# What to do:
Give back every record word for word, but keep the pictures out.

# Listed entries:

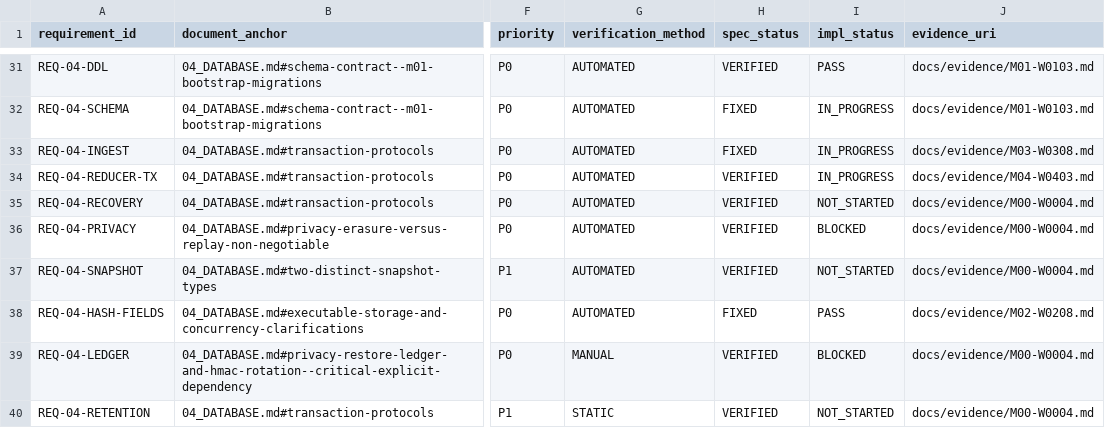
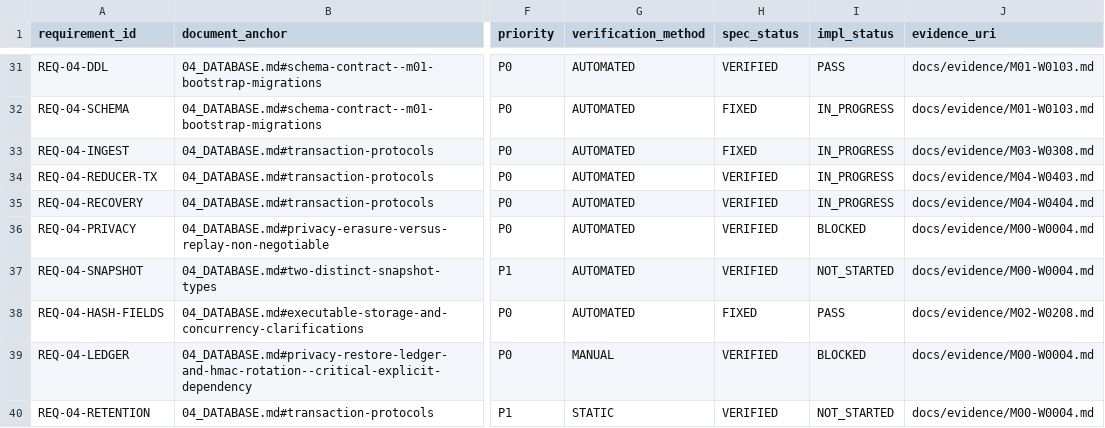
Before and after one commit to hung98dev/ttgqldl, a CSV file: docs/traceability.csv, drawn as a sheet; only a part is shown, gaps mark what is left out; the diff names each change by its address in the sheet, - before the commit and + after, or states it on an @@ line.

```diff
--- a/docs/traceability.csv
+++ b/docs/traceability.csv
-I35 (impl_status): NOT_STARTED
+I35 (impl_status): IN_PROGRESS
-J35 (evidence_uri): docs/evidence/M00-W0004.md
+J35 (evidence_uri): docs/evidence/M04-W0404.md
```
Also changed, not shown: 20 other files.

# Task answer:
Before and after one commit to hung98dev/ttgqldl, a CSV file: docs/traceability.csv, drawn as a sheet; only a part is shown, gaps mark what is left out; the diff names each change by its address in the sheet, - before the commit and + after, or states it on an @@ line.

```diff
--- a/docs/traceability.csv
+++ b/docs/traceability.csv
-I35 (impl_status): NOT_STARTED
+I35 (impl_status): IN_PROGRESS
-J35 (evidence_uri): docs/evidence/M00-W0004.md
+J35 (evidence_uri): docs/evidence/M04-W0404.md
```
Also changed, not shown: 20 other files.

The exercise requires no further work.